[WHAT THE EXERCISE ASKS]: This task calls for copying every line of the records that includes the word "Demonstration".

[ENTRIES SHOWN]:
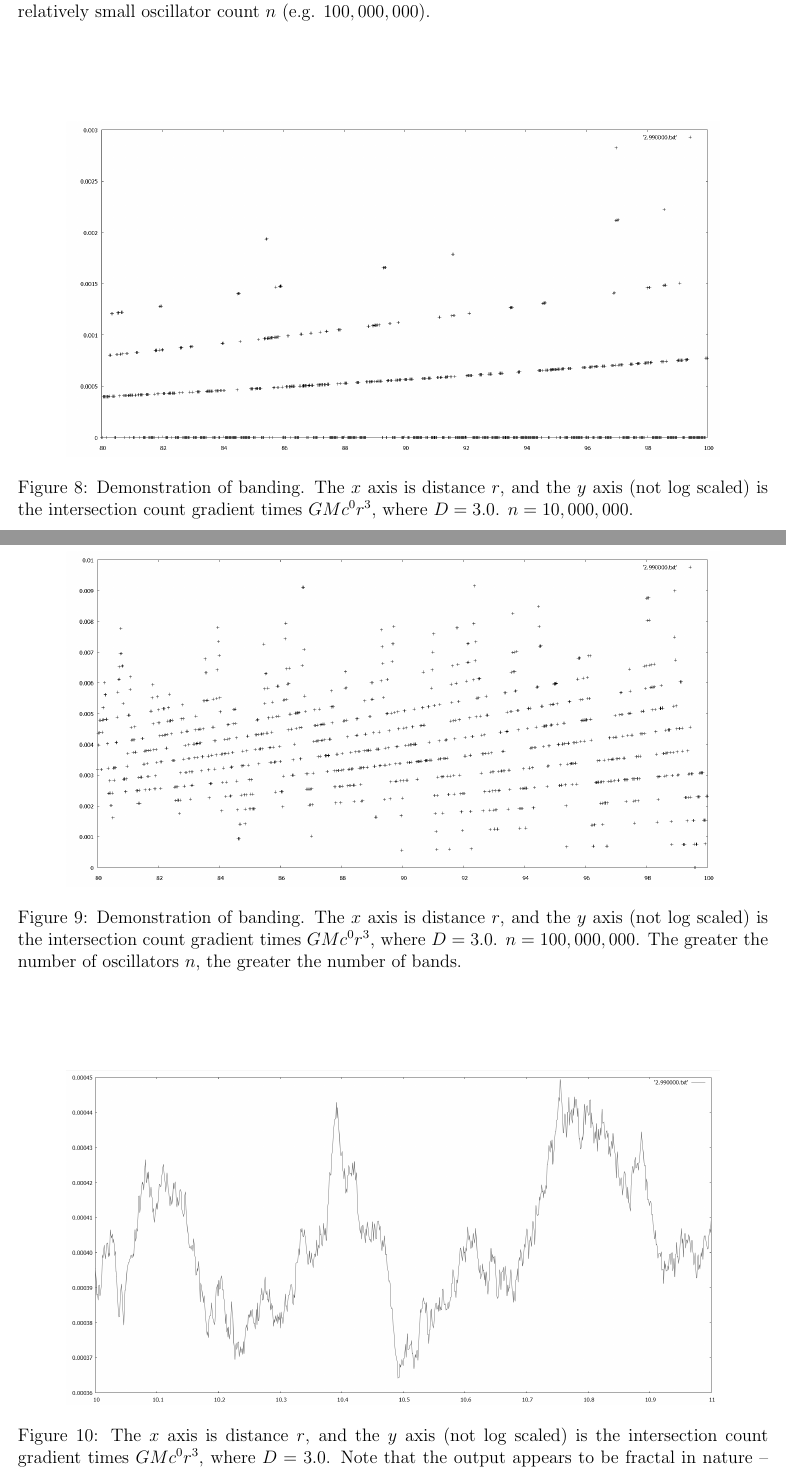
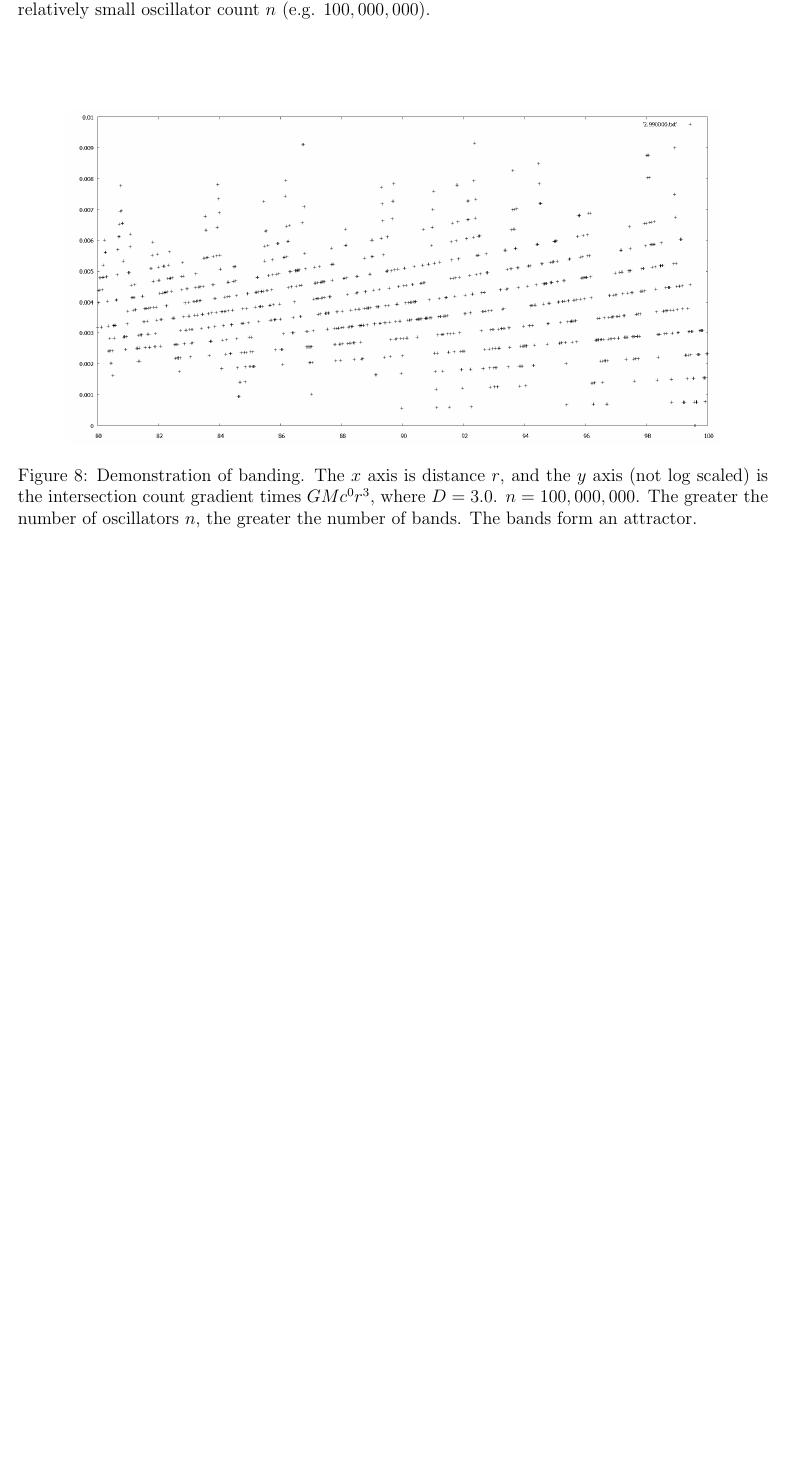
Before and after one commit to sjhalayka/papers, a LaTeX paper (review/bezier_escape.tex): two parts of pages 7 and 8 of 8 before the commit and part of page 7 of 7 after it, the two joined at a grey line, cut so that both start at the same text, the shorter picture padded with empty space. Compiled offline with pdfLaTeX.

Commit message:
Add files via upload

```diff
--- a/review/bezier_escape.tex
+++ b/review/bezier_escape.tex
@@ -318,14 +318,15 @@ The banding (especially noticeable at large distance, especially where $D = 3.0$
 
 
 
-\begin{figure}
-\centering
-  \includegraphics[width = 6 in]{10000000.png}
-  \caption{
-Demonstration of banding.
-The $x$ axis is distance $r$, and the $y$ axis (not log scaled) is the intersection count gradient times $GM c^0 r^3$, where $D = 3.0$. $n = 10,000,000$.
-}
-\end{figure}
+%\begin{figure}
+%\centering
+%  \includegraphics[width = 6 in]{10000000.png}
+%  \caption{
+%Demonstration of banding.
+%The $x$ axis is distance $r$, and the $y$ axis (not log scaled) is the intersection count gradient times $GM c^0 r^3$, where $D = 3.0$. $n = 10,000,000$.
+%The bands form an attractor.
+%}
+%\end{figure}
 
 
 \begin{figure}
@@ -335,19 +336,20 @@ The $x$ axis is distance $r$, and the $y$ axis (not log scaled) is the intersect
 Demonstration of banding.
 The $x$ axis is distance $r$, and the $y$ axis (not log scaled) is the intersection count gradient times $GM c^0 r^3$, where $D = 3.0$. $n = 100,000,000$.
 The greater the number of oscillators $n$, the greater the number of bands.
+The bands form an attractor.
 }
 \end{figure}
 
 
 
-\begin{figure}
-\centering
-  \includegraphics[width = 6 in]{fractal.png}
-  \caption{
-The $x$ axis is distance $r$, and the $y$ axis (not log scaled) is the intersection count gradient times $GM c^0 r^3$, where $D = 3.0$.
-Note that the output appears to be fractal in nature -- non-differentiable anyway.
-}
-\end{figure}
+%\begin{figure}
+%\centering
+%  \includegraphics[width = 6 in]{fractal.png}
+%  \caption{
+%The $x$ axis is distance $r$, and the $y$ axis (not log scaled) is the intersection count gradient times $GM c^0 r^3$, where $D = 3.0$.
+%The
+%}
+%\end{figure}
 
 
 
```
Also changed, not shown: review/bezier_escape.pdf, review/bezier_escape.tex (4 more changed lines).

[TASK RESULT]:
-Demonstration of banding.
+%Demonstration of banding.
 Demonstration of banding.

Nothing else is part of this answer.